Last week the Supreme Court ruled unanimously in favor of our electronic privacy, ushering a key portion of the relevant law into the digital age. Thanks to the ruling in Riley, when police arrest someone, officers must now secure a warrant before rifling through the contents of the arrestee’s cell phone. The ruling will have an immediate and profound impact on the privacy rights of the approximately twelve million people arrested in the United States each year.
If warrants are needed to search cell phones, shouldn’t they also be required before officers can get info from your phone company?
Yes, and federal courts are beginning to address that issue, too, though in a piecemeal fashion. Earlier last month, the Eleventh Circuit Court of Appeals found that police must obtain a warrant before asking our cell phone companies for details about where we’ve been, called cell site location information. The court ruled that even one piece of location data can tell the government a lot about our private lives, and therefore should be protected unless law enforcement can show probable cause to believe the information will return evidence of a crime.
So the courts have been moving the ball in the right direction on electronic privacy, but major gaps remain. The judicial branch can’t be the only part of government to advance 21st century privacy law.
Thankfully, it appears that the Massachusetts state legislature’s Judiciary Committee agrees. This week, that important committee moved forward legislation known as the Electronic Privacy Act, giving it a favorable report. (At the same time, the committee tabled Attorney General Martha Coakley's troubling proposal to expand the wiretap statute.)
The Electronic Privacy Act, like the Supreme Court’s decision in Riley, applies centuries old legal precedent to new technologies. The bill requires that law enforcement obtain warrants based on probable cause before accessing our personal electronic information held by phone and internet service providers – before reading our emails and texts, sorting through information about us stored in the cloud, or tracking our physical locations through our personal devices.
If a file stored in your desk at home is protected by a warrant, the files you store in your Dropbox folders online should have that same protection. The Electronic Privacy Act recognizes that the law is obsolete, and that we need to reform our statutes in order to ensure that technology doesn’t fundamentally change the character of our open society. (Congress is slowly moving to update federal electronic communications privacy law, but we can't wait.)
The Supreme Court was correct when it articulated in its past three, unanimous decisions to update electronic privacy law that new technologies shouldn’t change the basic balance of power between the government and the people. As Justice Roberts wrote in Riley,
Modern cell phones are not just another technological convenience. The fact that technology now allows an individual to carry [huge quantities of personal] information in his hand does not make the information any less worthy of the protection for which the founders fought. Our answer to the question of what police must do before searching a cell phone seized incident to an arrest is accordingly simple – get a warrant.
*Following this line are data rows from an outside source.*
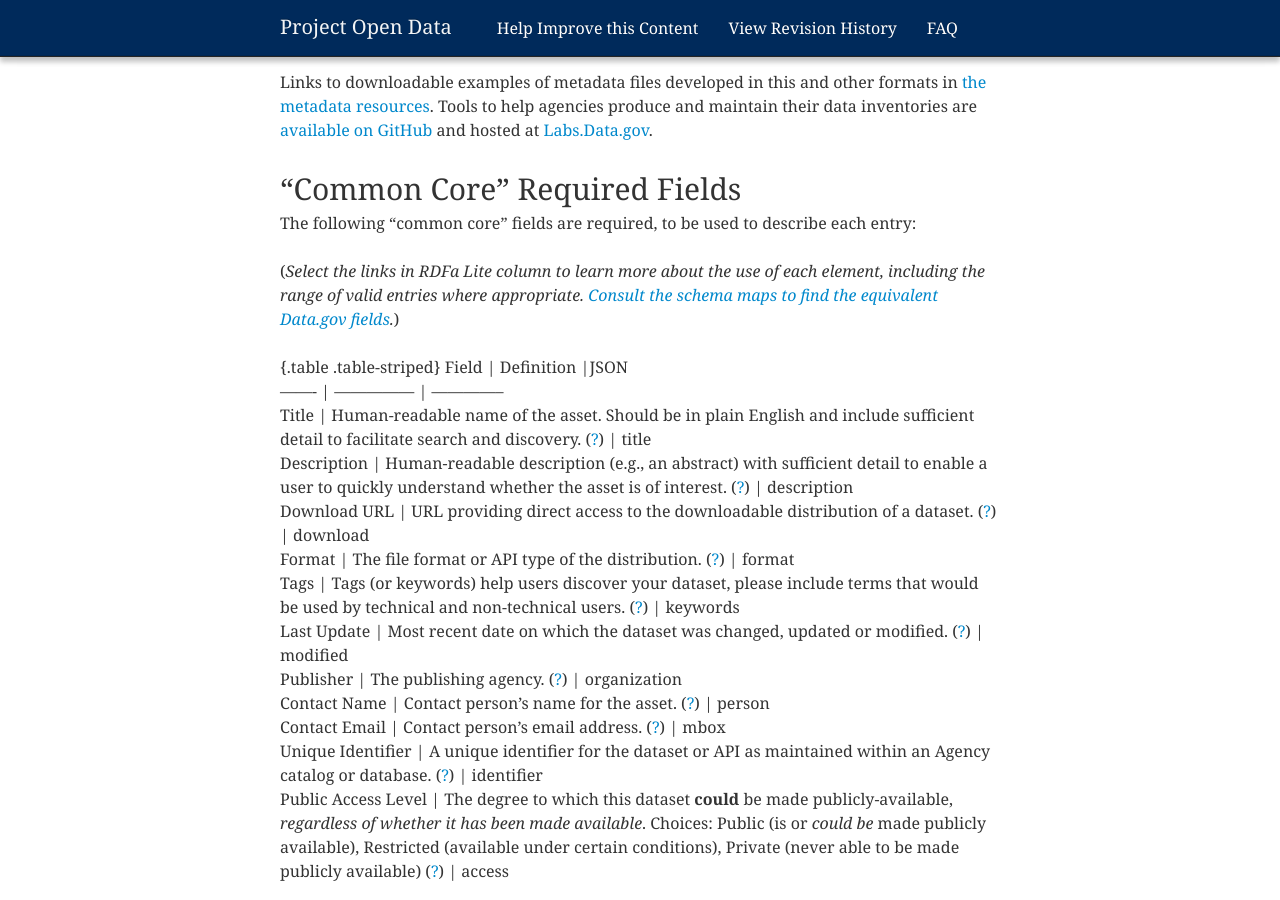
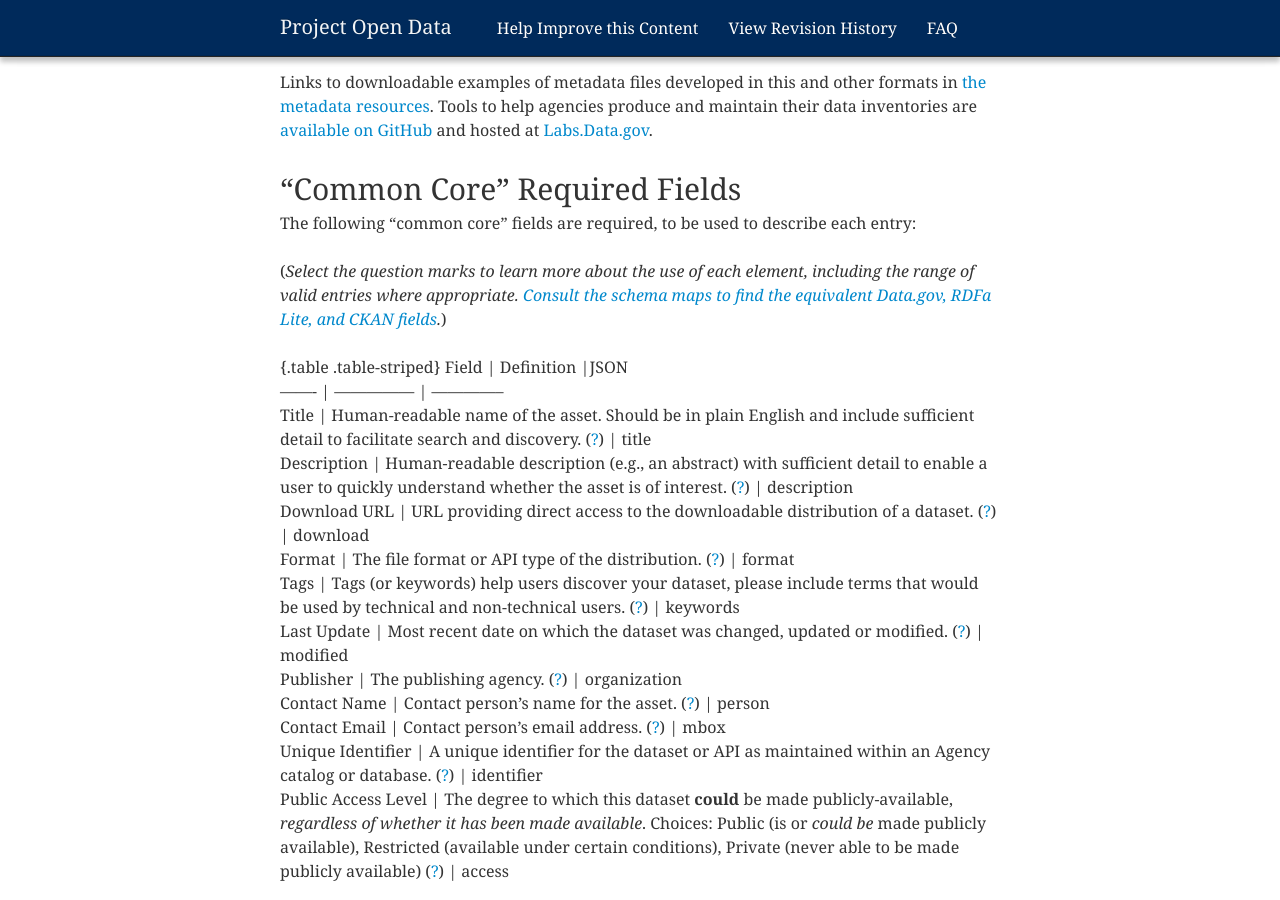
Before and after one commit to gbinal/p-o-d.github.com, a Jekyll site: the page built from schema.md, in a window 1280 px wide and 900 px high, scrolled down 1175 px. Built offline with Jekyll 4.4.1, drawn with Linux system fonts in a browser that asks for light colours; nearby versions of some CDN libraries.

Commit message:
Updated link to equivalent schemas

```diff
--- a/schema.md
+++ b/schema.md
@@ -36,7 +36,7 @@ Links to downloadable examples of metadata files developed in this and other for
 -----------------------------
 The following "common core" fields are required, to be used to describe each entry:
 
-(*Select the links in RDFa Lite column to learn more about the use of each element, including the range of valid entries where appropriate. [Consult the schema maps to find the equivalent Data.gov fields](http://gsa-ocsit.github.com/project-open-data.github.com/data-dot-gov-map/).*)
+(*Select the question marks to learn more about the use of each element, including the range of valid entries where appropriate. [Consult the schema maps to find the equivalent Data.gov, RDFa Lite, and CKAN fields](http://gsa-ocsit.github.com/project-open-data.github.com/data-dot-gov-map/).*)
 
 {.table .table-striped}
 Field               | Definition                                                                                                                                     |JSON
```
The leadership of the Massachusetts legislature should heed that call, and quickly move to pass the Electronic Privacy Act. Cell phones have been in widespread use for about fifteen years in the United States, but the highest court in the land only last week moved to protect their contents from warrantless police spying. We can’t wait another fifteen years for each of these related issues to make their way through the court system.
Senator Spilka’s bill is a comprehensive fix to huge gaps in obsolete privacy law—gaps that expose all of us to invasive, warrantless police fishing expeditions. If police need to invade our privacy, they should do what they’ve long done, and what Justice Roberts and the Supreme Court have advised with respect to cell phone searches incident to arrest: Get a warrant.
The highest court in the land has issued a very clear ruling about the shape of electronic privacy law to come. Massachusetts legislators: Now’s your opportunity to make history by beating the judiciary to the punch.
Massachusetts residents: Take action now! Call your state senator and Senate president Therese Murray. Tell them you want your privacy, and to quickly pass the Electronic Privacy Act! Like the Supreme Court said, if police want to spy on us, they should get a warrant!